Indiana Historical Society Madame Walker Exhibit  – More than a businesswoman, Walker helped move the lives of many people forward in positive ways. Her contributions and legacy come alive in You Are There 1915: Madam C.J. Walker, Empowering Women through images and objects – many of which come from our collections – and multimedia pieces and activities. (via IndianaHistory.org)

Indiana State Museum Felrath Hines Exhibit  It’s About Time shares the story of Hoosier artist Felrath Hines (1913-1993), who grew up on Indianapolis’ west side, attended Saturday youth art classes at the John Herron School of Art and graduated from Crispus Attucks High School. An abstract artist who used different shapes and colors to communicate, Hines lived in Chicago, New York City and Washington, D.C. and worked as a professional art conservator for both the Smithsonian and noted artist Georgia O’Keeffe. (via IndianaMuseum.org) 

Madam Walker Legacy Center The Madam C. J. Walker Building, which houses the Madam Walker Legacy Center, was built in 1927 in the city of Indianapolis, in the U.S. state of Indiana, and as Madam C. J. Walker Manufacturing Company, it was designated a National Historic Landmark in 1991. The four-story, multi-purpose Walker Building was named in honor of Madam C. J. Walker, the African American hair care and beauty products entrepreneur who founded the Madam C. J. Walker Manufacturing Company and designed by the Indianapolis architectural firm of Rubush & Hunter. The building served as the world headquarters for Walker’s company, as well as entertainment, business, and commercial hub along Indiana Avenue for the city’s African American community from the 1920s to the 1950s. The historic gathering place and venue for community events and arts and cultural programs were saved from demolition in the 1970s. The restored building, which includes African, Egyptian, and Moorish designs, is one of the few remaining African-Art Deco buildings in the United States. The Walker Building was added to the National Register of Historic Places in 1980. (via Wikipedia)

Historic Ransom Place  – Ransom Place Historic District is the most intact 19th-century neighborhood associated with African Americans in Indianapolis. The district was home to many black business leaders over its long history. The area northwest of Monument Circle was identified as a black settlement in writings as early as the 1830s. Here churches, schools, and commercial areas developed to serve the black community.  (Via NPS.gov) 

Crispus Attucks Museum Crispus Attucks, a Black man, was the first person to die in the American Revolution in a slaughter that became known as the Boston Massacre. The Crispus Attucks Museum was created to educate and memorialize the “first hero of the American Revolution.” The museum is housed with the Crispus Attucks High School. (via VisitIndy.com)

Flanner HouseFor 119 years, Flanner House of Indianapolis has been at the epicenter of helping people move to a place of self-reliance and self-sufficiency.
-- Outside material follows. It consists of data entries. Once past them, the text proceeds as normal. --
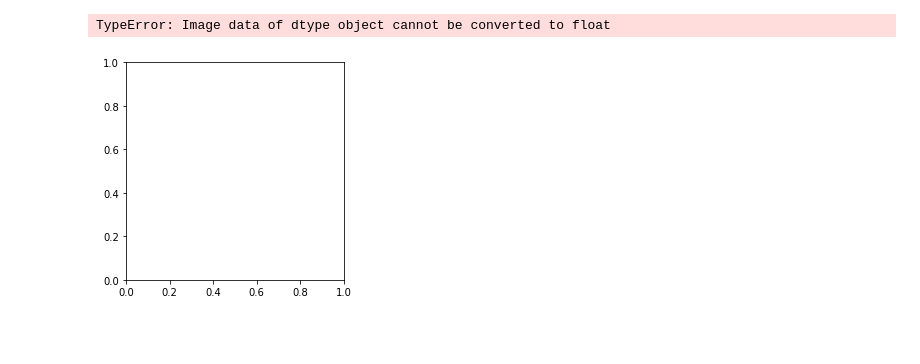
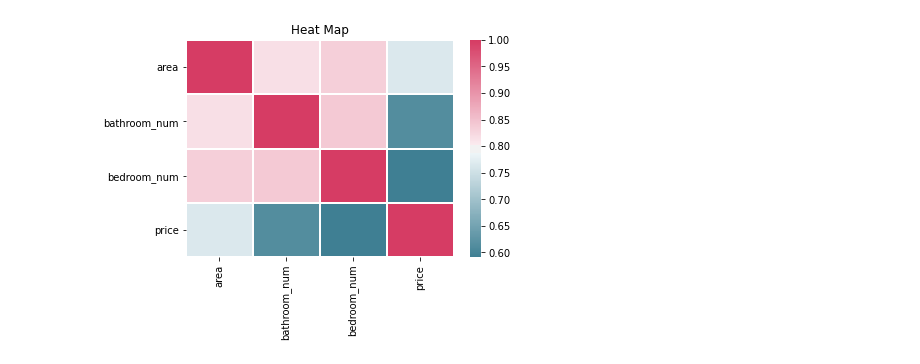
Before and after one commit to Rahul-Khairnar/Real_Estate_Rent_Prediction, a Jupyter notebook: Exploratory_data_analysis.ipynb, the cells around one changed output. Saved outputs shown, nothing was run; the diff lists cells and outputs as text; code cells hidden in the pictures; blank space fills up the shorter version.

```diff
--- a/Exploratory_data_analysis.ipynb
+++ b/Exploratory_data_analysis.ipynb
@@ -62,8 +64,9 @@ Text(0, 0.5, 'Count')
 # %%
-df_corr = df[["locality","area","bathroom_num","bedroom_num","price"]]
+df_corr = df[["locality","area","bathroom_num","bedroom_num","price"]].corr()
-# %%
-plt.imshow(df_corr, cmap='hot', interpolation='nearest')
-plt.show()
-# %% [output]
-TypeError: Image data of dtype object cannot be converted to float
-[figure, removed]
+# %%
+cmap = sns.diverging_palette(220,2,as_cmap = True)
+map = sns.heatmap(df_corr, linewidth = 1.0,cmap = cmap)
+plt.title("Heat Map")
+plt.show()
+# %% [output]
+[figure, added]
```
Also changed, not shown: parts of 6 cells of this notebook.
Focusing on Education, Employment, Wellness, Peace and Safety, and Economic Development, and Food Justice, Flanner House is prepared to serve the evolving needs of area residents. (Via FlannerHouse.org)

Cleo’s Bodega – Opened in June of this year to provide fresh, healthy and affordable food options to residents of the Northwest side of Indianapolis. Cleo’s is named in honor of Cleo Walter Blackburn, an educator and civil rights leader. 

Center for Black Literature & Culture The Indianapolis Public Library’s Center for Black Literature & Culture (CBLC) is dedicated to celebrating the vibrant and resilient heritage and triumphs of those born of African roots. This space is for ALL who are interested in exploring the rich heritage that has influenced nations across the globe. The Center is located in the Central Library in downtown Indianapolis. (Via IndyPL.org)

Michael’s Soul Kitchen – Located in the heart of downtown Indianapolis, Michael’s offers delicious soul food in an upscale environment.

A look into Indy’s Black history  was originally published on wtlcfm.com